In less complicated cases, it is possible to extricate the casualty without actually cutting the vehicle, such as removing a person from the side door or another part of the vehicle.
As soon as possible, best before beginning the mechanical operation, a medically trained person enters the cabin to perform first aid on the casualty: mid-level assessment, stopping the bleeding, putting a cervical collar on the patient (extrication operations are likely to provoke vibrations), providing oxygen first aid. In France, this rescuer is called the "squirrel" (écureuil). NFPA regulation 1006 and 1670 state that all "rescuers" must have medical training to perform any technical rescue operation, including cutting the vehicle itself. Therefore, in almost all rescue environments, whether it is an EMS Department or Fire Department that runs the rescue, the actual rescuers who cut the vehicle and run the extrication scene are Medical First Responders, Emergency Medical Technicians, or Paramedics, as a motor vehicle accident has a patient involved.
After the vehicle has been secured and access gained to the patient, the EMS team then enters to perform more detailed medical care. Continued protection of the patient from extrication itself, using hard and soft protection, should be done at all times. The deformation of the structure and the section of the roof take several minutes; this pre-extrication time can be used for medical or paramedical acts such as intubation or placing an intravenous drip. When the casualty is in cardiac arrest, cardiopulmonary resuscitation can be performed during the freeing, the casualty being seated. The use of this incompressible duration is sometimes called play and run, as a compromise between scoop and run (fast evacuation to a trauma center) and stay and play (maximum medical care onsite).
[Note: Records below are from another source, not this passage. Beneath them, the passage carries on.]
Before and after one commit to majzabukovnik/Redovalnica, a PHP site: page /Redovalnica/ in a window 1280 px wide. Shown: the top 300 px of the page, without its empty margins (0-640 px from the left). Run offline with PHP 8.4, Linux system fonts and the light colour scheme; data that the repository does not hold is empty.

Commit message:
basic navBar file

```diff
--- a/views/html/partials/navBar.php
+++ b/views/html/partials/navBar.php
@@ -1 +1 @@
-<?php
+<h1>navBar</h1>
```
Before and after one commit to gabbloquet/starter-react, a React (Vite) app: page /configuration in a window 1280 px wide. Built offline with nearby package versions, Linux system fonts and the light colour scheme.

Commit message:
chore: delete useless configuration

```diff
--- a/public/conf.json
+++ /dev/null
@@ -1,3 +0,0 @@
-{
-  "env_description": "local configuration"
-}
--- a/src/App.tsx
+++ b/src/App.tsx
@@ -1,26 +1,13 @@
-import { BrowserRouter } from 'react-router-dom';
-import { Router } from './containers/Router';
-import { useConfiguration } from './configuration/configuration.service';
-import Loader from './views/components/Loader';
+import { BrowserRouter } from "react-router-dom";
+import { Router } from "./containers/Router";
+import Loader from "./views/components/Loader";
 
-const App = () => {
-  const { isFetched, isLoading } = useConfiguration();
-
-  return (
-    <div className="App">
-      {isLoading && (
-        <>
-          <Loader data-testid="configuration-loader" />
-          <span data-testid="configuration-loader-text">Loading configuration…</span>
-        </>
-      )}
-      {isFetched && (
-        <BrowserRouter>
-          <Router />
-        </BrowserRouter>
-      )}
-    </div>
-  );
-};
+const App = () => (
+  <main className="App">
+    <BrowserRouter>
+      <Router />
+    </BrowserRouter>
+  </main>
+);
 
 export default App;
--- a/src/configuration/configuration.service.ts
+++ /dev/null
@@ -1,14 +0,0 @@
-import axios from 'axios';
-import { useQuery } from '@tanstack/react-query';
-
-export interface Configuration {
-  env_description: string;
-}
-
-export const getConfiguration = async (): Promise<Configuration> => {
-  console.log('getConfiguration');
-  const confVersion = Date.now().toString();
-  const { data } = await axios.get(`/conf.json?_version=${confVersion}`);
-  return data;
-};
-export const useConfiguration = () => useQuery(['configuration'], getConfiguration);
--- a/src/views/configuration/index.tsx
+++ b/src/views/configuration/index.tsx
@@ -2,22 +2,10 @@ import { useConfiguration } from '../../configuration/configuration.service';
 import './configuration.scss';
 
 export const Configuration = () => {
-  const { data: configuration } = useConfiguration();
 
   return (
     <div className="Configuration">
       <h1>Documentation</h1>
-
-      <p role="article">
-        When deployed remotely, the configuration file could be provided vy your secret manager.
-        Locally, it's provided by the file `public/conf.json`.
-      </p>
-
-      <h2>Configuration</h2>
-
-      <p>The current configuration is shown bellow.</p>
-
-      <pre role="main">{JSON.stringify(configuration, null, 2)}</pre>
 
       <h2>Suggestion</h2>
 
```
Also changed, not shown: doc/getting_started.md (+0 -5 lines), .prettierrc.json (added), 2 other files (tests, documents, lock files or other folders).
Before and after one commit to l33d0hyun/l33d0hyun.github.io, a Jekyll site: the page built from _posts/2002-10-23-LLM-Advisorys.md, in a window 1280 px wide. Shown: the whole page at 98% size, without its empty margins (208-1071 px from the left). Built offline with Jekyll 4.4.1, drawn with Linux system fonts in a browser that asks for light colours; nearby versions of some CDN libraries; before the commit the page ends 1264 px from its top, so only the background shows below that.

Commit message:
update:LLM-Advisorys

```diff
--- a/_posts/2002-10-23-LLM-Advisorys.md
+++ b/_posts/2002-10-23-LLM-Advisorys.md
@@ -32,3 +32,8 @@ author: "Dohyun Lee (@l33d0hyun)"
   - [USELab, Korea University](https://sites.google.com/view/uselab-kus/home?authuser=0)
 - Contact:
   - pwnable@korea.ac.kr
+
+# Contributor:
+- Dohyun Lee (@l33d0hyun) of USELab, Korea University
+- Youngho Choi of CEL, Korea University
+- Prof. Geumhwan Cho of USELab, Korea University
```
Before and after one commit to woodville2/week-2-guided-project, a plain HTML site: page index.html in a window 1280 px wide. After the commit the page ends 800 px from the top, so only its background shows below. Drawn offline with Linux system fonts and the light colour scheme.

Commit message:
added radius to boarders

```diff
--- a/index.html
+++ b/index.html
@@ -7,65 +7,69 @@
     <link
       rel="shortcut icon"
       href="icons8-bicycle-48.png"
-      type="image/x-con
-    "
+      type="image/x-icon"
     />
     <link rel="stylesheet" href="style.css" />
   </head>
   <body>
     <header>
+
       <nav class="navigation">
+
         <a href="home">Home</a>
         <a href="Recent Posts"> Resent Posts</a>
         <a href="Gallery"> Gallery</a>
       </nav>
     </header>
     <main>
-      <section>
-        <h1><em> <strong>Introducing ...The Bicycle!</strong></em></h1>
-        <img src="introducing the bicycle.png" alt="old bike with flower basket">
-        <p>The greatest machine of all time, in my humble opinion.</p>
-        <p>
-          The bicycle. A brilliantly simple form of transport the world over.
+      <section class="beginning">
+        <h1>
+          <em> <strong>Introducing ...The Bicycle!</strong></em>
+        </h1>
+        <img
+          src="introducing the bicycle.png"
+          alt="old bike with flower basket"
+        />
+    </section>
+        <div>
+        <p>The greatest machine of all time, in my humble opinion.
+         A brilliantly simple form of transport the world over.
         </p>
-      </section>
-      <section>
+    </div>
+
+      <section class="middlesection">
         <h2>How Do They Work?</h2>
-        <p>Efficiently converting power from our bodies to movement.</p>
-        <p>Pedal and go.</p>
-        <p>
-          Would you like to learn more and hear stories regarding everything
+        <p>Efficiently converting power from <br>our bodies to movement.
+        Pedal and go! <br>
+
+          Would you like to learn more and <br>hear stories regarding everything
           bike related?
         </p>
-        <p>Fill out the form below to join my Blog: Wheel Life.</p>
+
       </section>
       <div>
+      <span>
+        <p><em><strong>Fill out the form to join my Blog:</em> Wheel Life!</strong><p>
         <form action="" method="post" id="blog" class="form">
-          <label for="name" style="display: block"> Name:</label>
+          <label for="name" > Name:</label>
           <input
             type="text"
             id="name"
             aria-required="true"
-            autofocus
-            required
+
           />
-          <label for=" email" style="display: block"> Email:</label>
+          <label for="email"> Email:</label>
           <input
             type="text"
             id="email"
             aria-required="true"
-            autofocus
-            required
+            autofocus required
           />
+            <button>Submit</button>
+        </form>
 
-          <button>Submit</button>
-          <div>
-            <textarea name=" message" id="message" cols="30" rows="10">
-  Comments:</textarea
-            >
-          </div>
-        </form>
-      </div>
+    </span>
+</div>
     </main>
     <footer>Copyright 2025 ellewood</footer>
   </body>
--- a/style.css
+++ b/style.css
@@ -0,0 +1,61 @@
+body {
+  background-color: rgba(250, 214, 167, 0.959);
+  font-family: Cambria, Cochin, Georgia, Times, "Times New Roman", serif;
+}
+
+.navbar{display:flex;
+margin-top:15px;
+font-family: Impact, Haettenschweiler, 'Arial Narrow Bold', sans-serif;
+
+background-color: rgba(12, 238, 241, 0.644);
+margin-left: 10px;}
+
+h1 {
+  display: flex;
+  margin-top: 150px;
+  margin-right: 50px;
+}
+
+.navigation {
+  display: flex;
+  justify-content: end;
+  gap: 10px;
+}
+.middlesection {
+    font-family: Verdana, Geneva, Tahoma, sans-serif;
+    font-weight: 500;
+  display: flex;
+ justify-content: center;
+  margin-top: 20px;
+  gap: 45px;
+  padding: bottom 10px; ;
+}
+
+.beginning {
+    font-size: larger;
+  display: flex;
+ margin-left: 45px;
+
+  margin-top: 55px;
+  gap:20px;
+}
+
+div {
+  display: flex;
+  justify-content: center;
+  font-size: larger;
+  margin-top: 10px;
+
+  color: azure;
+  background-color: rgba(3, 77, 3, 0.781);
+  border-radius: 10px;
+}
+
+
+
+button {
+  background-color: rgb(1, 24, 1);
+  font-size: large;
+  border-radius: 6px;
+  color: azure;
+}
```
The last step is usually performed with a long spine board: the casualty is pulled up on it. An extrication splint (KED) can help to immobilise the spine during this operation.